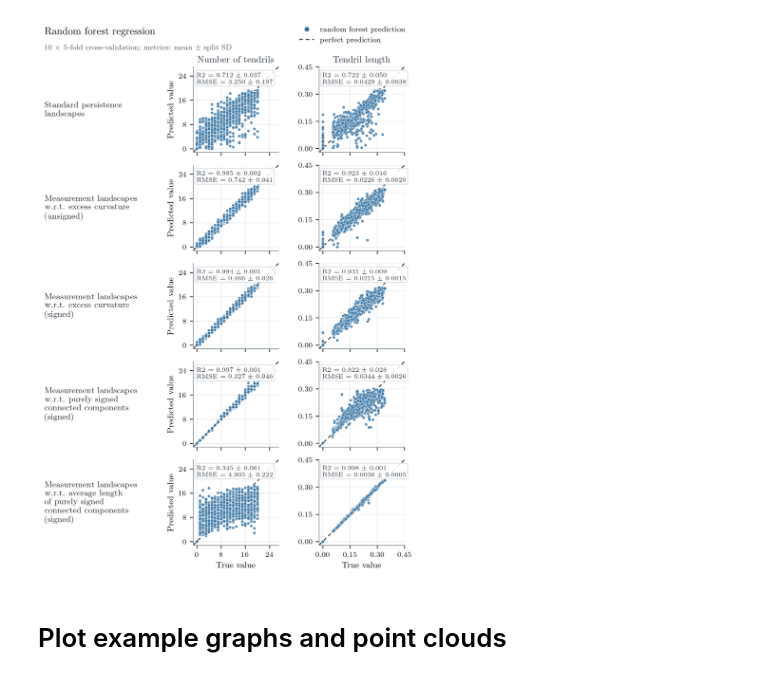
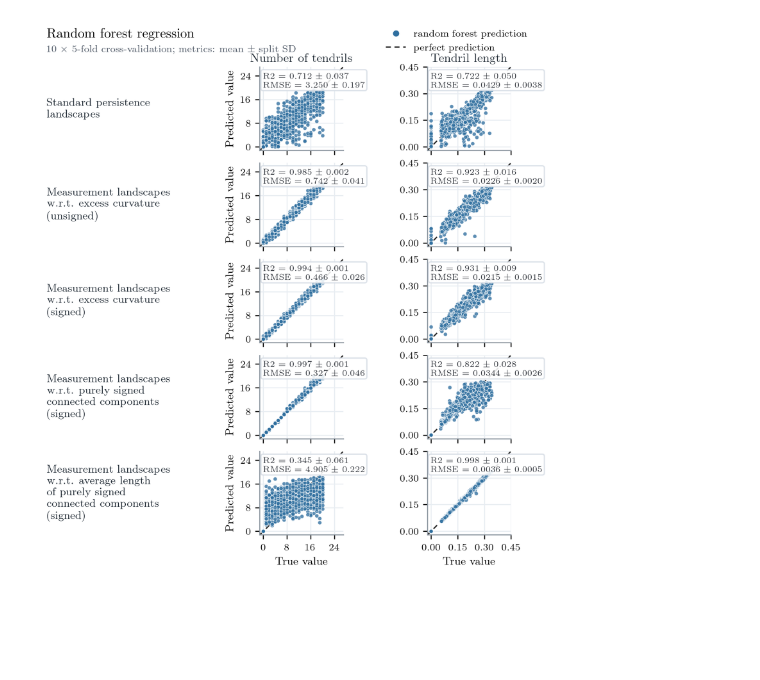
Before and after one commit to leonrenkin/PersForest, a Jupyter notebook: examples/tendril_regression/loop_tendril_regression.ipynb, the cells around one changed output. Drawn from its saved outputs; the diff is of its cells as text; code cells hidden in the pictures; blank space fills up the shorter version.

Commit message:
cleaned tendril regression plot

```diff
--- a/examples/tendril_regression/loop_tendril_regression.ipynb
+++ b/examples/tendril_regression/loop_tendril_regression.ipynb
@@ -4,0 +24,19 @@ import pandas as pd
+# %%
+plt.rcParams.update({
+    "text.usetex": True,
+    "font.family": "serif",
+    "font.size": 9,
+    "axes.labelsize": 9,
+    "xtick.labelsize": 8,
+    "ytick.labelsize": 8,
+    "legend.fontsize": 8,
+    "figure.dpi": 300,
+    "axes.grid": False,
+    "grid.color": "#d3d3d3",
+    "grid.linewidth": 0.5,
+    "axes.linewidth": 0.8,
+    "figure.facecolor": "white",
+    "savefig.facecolor": "white",
+})
+
+width = 448.13095 / 72.27  # Manuscript line width in inches.
@@ -249,14 +264,5 @@ height_width_ratio = (1.7 * n_rows + 0.9) / 7.2
 # %%
-from matplotlib.lines import Line2D
-from matplotlib.ticker import MaxNLocator
-
-
-publication_labels = [
-    "standard_landscapes",
-    "unsigned_excess_curvature",
-    "signed_excess_curvature",
-    "tendril_count",
-    "avg_tendril_length"]
+publication_labels = labels
 publication_targets = targets
 column_xy_max = {
     "n_tendrils": 27.0,
@@ -267,8 +273,6 @@ feature_titles = {
     "standard_landscapes": "Standard persistence\nlandscapes",
     "unsigned_excess_curvature": "Measurement landscapes\nw.r.t. excess curvature\n(unsigned)",
     "signed_excess_curvature": "Measurement landscapes\nw.r.t. excess curvature\n(signed)",
-    "unsigned_circularity_complement": "Measurement landscapes\nw.r.t. non-circularity\n(unsigned)",
-    "signed_circularity_complement": "Measurement landscapes\nw.r.t. non-circularity\n(signed)",
     "tendril_count": "Measurement landscapes\nw.r.t. purely signed \nconnected components\n(signed)",
     "avg_tendril_length": "Measurement landscapes\nw.r.t. average length \nof purely signed\nconnected components\n(signed)",
 }
@@ -295,7 +299,7 @@ n_cols = len(publication_targets)
 fig, axes = plt.subplots(
     n_rows,
     n_cols,
-    figsize=(width, 0.75*width*height_width_ratio),
+    figsize=(width, 0.75 * width * (1.7 * n_rows + 0.9) / 7.2),
     sharex="col",
     sharey="col",
     squeeze=False,
@@ -380,8 +384,6 @@ for row_index, feature_label in enumerate(publication_labels):
             ax.tick_params(labelbottom=False)
         if col_index == 0:
             ax.set_ylabel("Predicted value")
-        #else:
-            #ax.tick_params(labelleft=False)
 
 fig.canvas.draw()
 
@@ -393,7 +395,6 @@ for col_index, target in enumerate(publication_targets):
         target_titles.get(target, target.replace("_", " ").title()),
         ha="center",
         va="bottom",
-        #fontweight="bold",
         color="#1f2933",
         fontsize = 10,
     )
@@ -406,41 +407,37 @@ for row_index, feature_label in enumerate(publication_labels):
         feature_titles.get(feature_label, feature_label.replace("_", " ").title()),
         ha="left",
         va="center",
-        #fontweight="bold",
         color="#1f2933",
     )
 
 fig.suptitle(
     "Random forest regression",
     x=0.07,
     y=0.986,
     ha="left",
     fontweight="bold",
 )
 fig.text(
     0.07,
     0.955,
     "10 $\\times$ 5-fold cross-validation; metrics: mean $\\pm$ split SD",
     ha="left",
     va="top",
     fontsize=8,
     color="#4b5563",
 )
 fig.legend(
     handles=[
         Line2D([0], [0], marker="o", color="none", markerfacecolor=point_color, markeredgecolor="white", markersize=6, label="random forest prediction"),
         Line2D([0], [0], color=identity_color, linestyle=(0, (4, 3)), linewidth=1.0, label="perfect prediction"),
     ],
     loc="upper right",
     bbox_to_anchor=(0.955, 1),
     frameon=False,
-    #fontsize=8.5,
 )
 
-plt.savefig("outputs/tendril_regression.pdf", dpi=300)
-plt.savefig("outputs/single_uniform_regression_plot.png", dpi=300)
+fig.savefig(output_dir / "tendril_regression.pdf", dpi=300)
+fig.savefig(output_dir / "single_uniform_regression_plot.png", dpi=300)
 plt.show()
 # %% [output]
-[figure, old version]
+[figure, new version]
-# %% [markdown]
-# Plot example graphs and point clouds
```
Also changed, not shown: parts of 9 cells of this notebook.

----------

With the pictures removed, set down the entire listing exactly.

Before and after one commit to leonrenkin/PersForest, a Jupyter notebook: examples/tendril_regression/loop_tendril_regression.ipynb, the cells around one changed output. Drawn from its saved outputs; the diff is of its cells as text; code cells hidden in the pictures; blank space fills up the shorter version.

Commit message:
cleaned tendril regression plot

```diff
--- a/examples/tendril_regression/loop_tendril_regression.ipynb
+++ b/examples/tendril_regression/loop_tendril_regression.ipynb
@@ -4,0 +24,19 @@ import pandas as pd
+# %%
+plt.rcParams.update({
+    "text.usetex": True,
+    "font.family": "serif",
+    "font.size": 9,
+    "axes.labelsize": 9,
+    "xtick.labelsize": 8,
+    "ytick.labelsize": 8,
+    "legend.fontsize": 8,
+    "figure.dpi": 300,
+    "axes.grid": False,
+    "grid.color": "#d3d3d3",
+    "grid.linewidth": 0.5,
+    "axes.linewidth": 0.8,
+    "figure.facecolor": "white",
+    "savefig.facecolor": "white",
+})
+
+width = 448.13095 / 72.27  # Manuscript line width in inches.
@@ -249,14 +264,5 @@ height_width_ratio = (1.7 * n_rows + 0.9) / 7.2
 # %%
-from matplotlib.lines import Line2D
-from matplotlib.ticker import MaxNLocator
-
-
-publication_labels = [
-    "standard_landscapes",
-    "unsigned_excess_curvature",
-    "signed_excess_curvature",
-    "tendril_count",
-    "avg_tendril_length"]
+publication_labels = labels
 publication_targets = targets
 column_xy_max = {
     "n_tendrils": 27.0,
@@ -267,8 +273,6 @@ feature_titles = {
     "standard_landscapes": "Standard persistence\nlandscapes",
     "unsigned_excess_curvature": "Measurement landscapes\nw.r.t. excess curvature\n(unsigned)",
     "signed_excess_curvature": "Measurement landscapes\nw.r.t. excess curvature\n(signed)",
-    "unsigned_circularity_complement": "Measurement landscapes\nw.r.t. non-circularity\n(unsigned)",
-    "signed_circularity_complement": "Measurement landscapes\nw.r.t. non-circularity\n(signed)",
     "tendril_count": "Measurement landscapes\nw.r.t. purely signed \nconnected components\n(signed)",
     "avg_tendril_length": "Measurement landscapes\nw.r.t. average length \nof purely signed\nconnected components\n(signed)",
 }
@@ -295,7 +299,7 @@ n_cols = len(publication_targets)
 fig, axes = plt.subplots(
     n_rows,
     n_cols,
-    figsize=(width, 0.75*width*height_width_ratio),
+    figsize=(width, 0.75 * width * (1.7 * n_rows + 0.9) / 7.2),
     sharex="col",
     sharey="col",
     squeeze=False,
@@ -380,8 +384,6 @@ for row_index, feature_label in enumerate(publication_labels):
             ax.tick_params(labelbottom=False)
         if col_index == 0:
             ax.set_ylabel("Predicted value")
-        #else:
-            #ax.tick_params(labelleft=False)
 
 fig.canvas.draw()
 
@@ -393,7 +395,6 @@ for col_index, target in enumerate(publication_targets):
         target_titles.get(target, target.replace("_", " ").title()),
         ha="center",
         va="bottom",
-        #fontweight="bold",
         color="#1f2933",
         fontsize = 10,
     )
@@ -406,41 +407,37 @@ for row_index, feature_label in enumerate(publication_labels):
         feature_titles.get(feature_label, feature_label.replace("_", " ").title()),
         ha="left",
         va="center",
-        #fontweight="bold",
         color="#1f2933",
     )
 
 fig.suptitle(
     "Random forest regression",
     x=0.07,
     y=0.986,
     ha="left",
     fontweight="bold",
 )
 fig.text(
     0.07,
     0.955,
     "10 $\\times$ 5-fold cross-validation; metrics: mean $\\pm$ split SD",
     ha="left",
     va="top",
     fontsize=8,
     color="#4b5563",
 )
 fig.legend(
     handles=[
         Line2D([0], [0], marker="o", color="none", markerfacecolor=point_color, markeredgecolor="white", markersize=6, label="random forest prediction"),
         Line2D([0], [0], color=identity_color, linestyle=(0, (4, 3)), linewidth=1.0, label="perfect prediction"),
     ],
     loc="upper right",
     bbox_to_anchor=(0.955, 1),
     frameon=False,
-    #fontsize=8.5,
 )
 
-plt.savefig("outputs/tendril_regression.pdf", dpi=300)
-plt.savefig("outputs/single_uniform_regression_plot.png", dpi=300)
+fig.savefig(output_dir / "tendril_regression.pdf", dpi=300)
+fig.savefig(output_dir / "single_uniform_regression_plot.png", dpi=300)
 plt.show()
 # %% [output]
-[figure, old version]
+[figure, new version]
-# %% [markdown]
-# Plot example graphs and point clouds
```
Also changed, not shown: parts of 9 cells of this notebook.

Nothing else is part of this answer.